of Privacy Practices


Health Services is committed to providing excellent outpatient behavioral
healthcare services. An important part of providing these services is
protecting your health information according to applicable laws. This is a
Notice of Privacy Practices describes your rights under Federal law. We are
required by law to maintain the privacy of protected health information, to
provide individuals with notice of our legal duties and privacy practices with
respect to protected health information, and to notify affected individuals
following a breach of unsecured protected health information. This notice
describes how we may use and disclose your healthcare information. It also
describes your rights and our legal obligations with respect to your healthcare


Health Information (PHI) includes information about you to include demographic
information, which may identify you and that relates to your past, present or
future physical or mental health condition, the provision of healthcare
services, or the past, present, or future payment for the provision of
healthcare services to you.


Health Services is required by law to maintain the privacy of your PHI, provide
you with notice our legal duties and privacy practices with respect to you PHI.
Talbot Health Services is required to notify you following any breach of
unsecured PHI related to you. We are required to modify this Notice of Privacy
Practices will remain in effect until it is revised. Talbot Health Services is
required to modify this Notice of Privacy Practices when there are material
changes to your rights, our duties, or other practices contained herein.
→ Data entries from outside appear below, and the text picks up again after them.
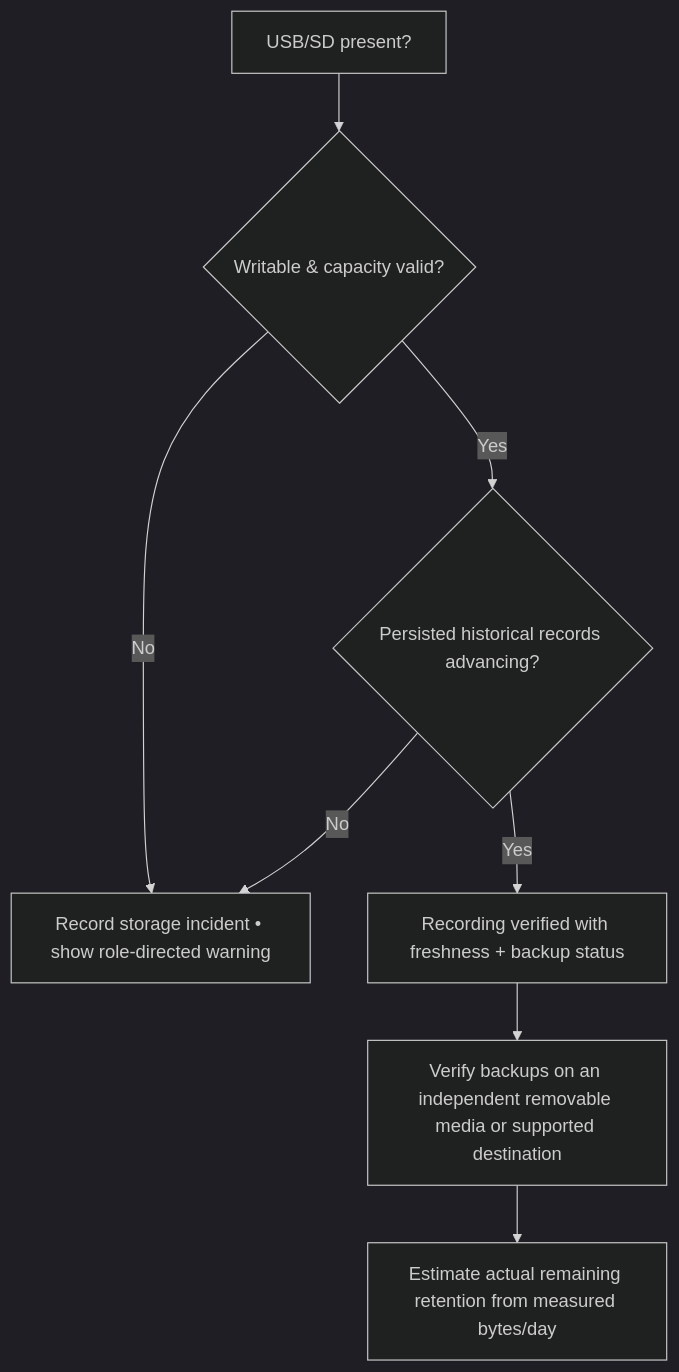
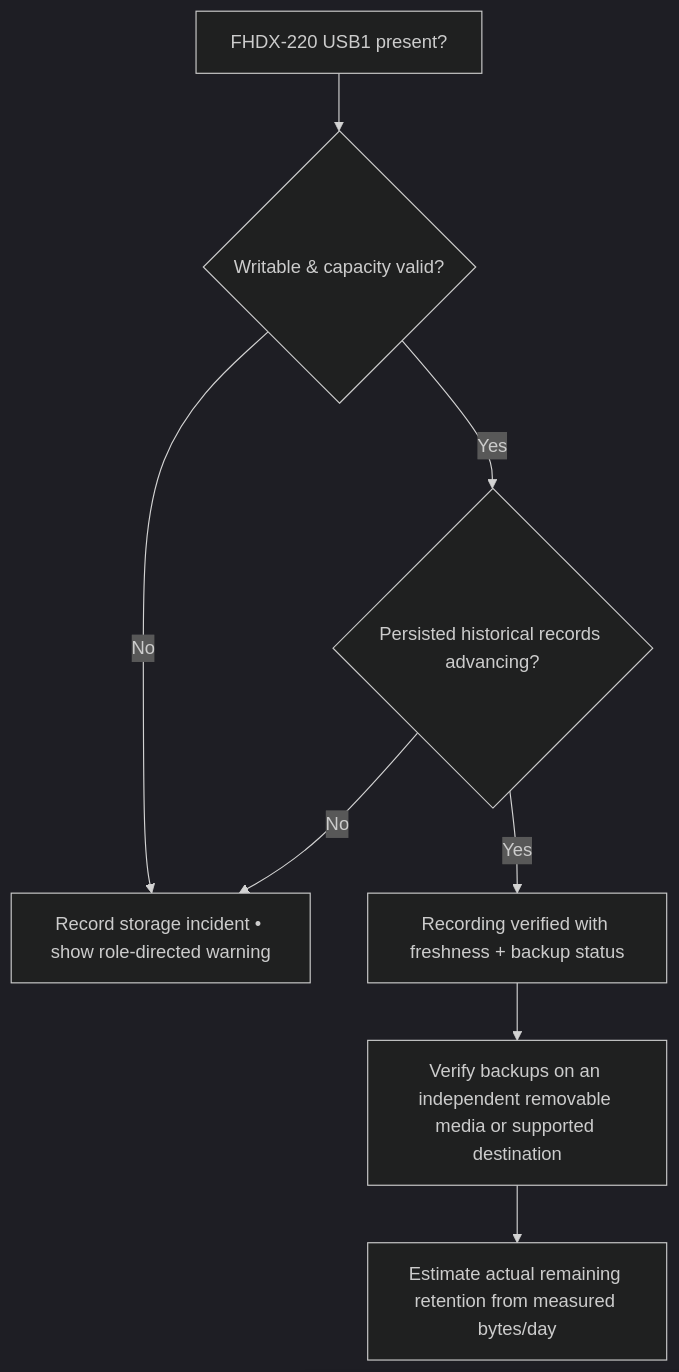
Before and after one commit to raohassandev/Weintek-Macro-Javascript-based-reporting: the fourth of 5 diagrams in docs/VISUAL_PLAN.md, drawn with Mermaid (dark theme). The commit also changed other lines of this file and 14 other files, not shown here.

````diff
--- a/docs/VISUAL_PLAN.md
+++ b/docs/VISUAL_PLAN.md
@@ -62,10 +62,10 @@
 ```mermaid
 flowchart TD
-   USB["USB/SD present?"] --> YES{"Writable & capacity valid?"}
+   USB["FHDX-220 USB1 present?"] --> YES{"Writable & capacity valid?"}
    YES -->|No| ALERT["Record storage incident • show role-directed warning"]
    YES -->|Yes| REC{"Persisted historical records advancing?"}
    REC -->|No| ALERT
    REC -->|Yes| OK["Recording verified with freshness + backup status"]
    OK --> BAK["Verify backups on an independent removable media or supported destination"]
    BAK --> CAP["Estimate actual remaining retention from measured bytes/day"]
 ```
````
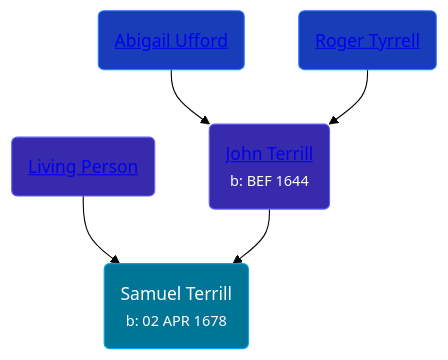
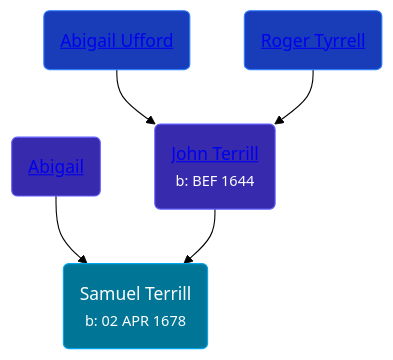
One commit to wpmgotkh/wpmgotkh.github.io changed the diagram in pages/people/7/74196422.md. Above: the diagram before and after it, drawn with Mermaid (forest theme). The commit also changed other lines of this file and 586 other files, not shown here.

Commit message:
feat: better shouldConsiderPersonLiving algo

````diff
--- a/pages/people/7/74196422.md
+++ b/pages/people/7/74196422.md
@@ -11,11 +11,11 @@
 ```mermaid
 graph
 classDef grands fill:#193cb8,stroke:#2b7fff,stroke-width:1px,color:#fff;
 classDef parents fill:#372aac,stroke:#615fff,stroke-width:1px,color:#fff;
 classDef primary fill:#007595,stroke:#00a6f4,stroke-width:1px,color:#fff;
 74196422(Samuel Terrill<br /><small>b: 02 APR 1678</small>):::primary
-48582652(<a class="text-white" href="/people/4/48582652">Living Person</a>):::parents-->74196422
+48582652(<a class="text-white" href="/people/4/48582652">Abigail </a>):::parents-->74196422
 65221157(<a class="text-white" href="/people/6/65221157">John Terrill</a><br /><small>b: BEF 1644</small>):::parents-->74196422
 99473444(<a class="text-white" href="/people/9/99473444">Abigail Ufford</a>):::grands-->65221157
 2108514(<a class="text-white" href="/people/2/2108514">Roger Tyrrell</a>):::grands-->65221157
 ```
````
Health Services reserves the right to change our privacy policy and practices
and the terms of this Notice of Privacy Practices, consistent with applicable
law and our current business processes, at any time. Any new Privacy Practices
will be effective for all PHI that we maintain at that time. Notification of
revisions of this Notice of Privacy practices will be provided as follows upon
request, electronically via our website or via other electronic means, or as
posted in our facilities.


addition to the above, we have a duty to respond to your requests in a timely
and appropriate manner. We value your rights to privacy and are committed to
maintaining reasonable and appropriate safeguards for your PHI.


use disorder client records maintained by Talbot Health Services are also
protected by Federal law and regulations. These laws and regulations provide


Health Services may not disclose to a person outside the treatment program that
you are present in the facility, that you are a client in our program or any
other information identifying you as having or having had a substance use

Health Services, except under specific circumstances described in the federal
regulations, we will not disclose any of your substance use disorder client
information to any person outside of Talbot Health Services program unless you
consent in writing.

related to our commission of a crime on the premises of the treatment facility
or against personnel of the treatment facility is not protected and any reports
of suspected child abuse and neglect under state law to appropriate state or
local authorities in not protected (See 42 U.S. C. 290dd-3 and 42 U.S. C.
290ee-3 for Federal laws and 42 CFR part 2 for Federal regulations).


of the Federal law and regulations by the treatment facility is a crime. Suspected
violations may be reported to United States Attorney for the judicial district
in which the violation occurs as well as to the Substance Abuse and Mental
Health Services (SAMHSA) office responsible for oversight of the treatment


Permitted Uses and Disclosures


and Disclosures of your PHI may be permitted, required, or authorized. The
following categories describe various ways that Talbot Health Services use and
disclose PHI.


Talbot Health Services staff:
We may use or disclose information between or
among personnel having a need for the information in connection with their
duties that arise out of provision of diagnosis, treatment, or referral for
treatment of alcohol or drug use, provided such communication is 1) within the
treatment center 2) between the treatment center and Talbot Health Services. For
example, Talbot Health Services staff, which includes medical providers,
nurses, clinicians, will use your PHI to provide your treatment care. Your PHI
may be used in connection with billing statements we send you and in connection
with tracking charges and credits to your account. Your PHI will be used to
check for eligibility for insurance coverage and prepare claims for your
insurance company where appropriate. Talbot Health Services may use and disclose
your PHI to conduct our healthcare business and to perform functions associated
with our business activities, including accreditation and licensing.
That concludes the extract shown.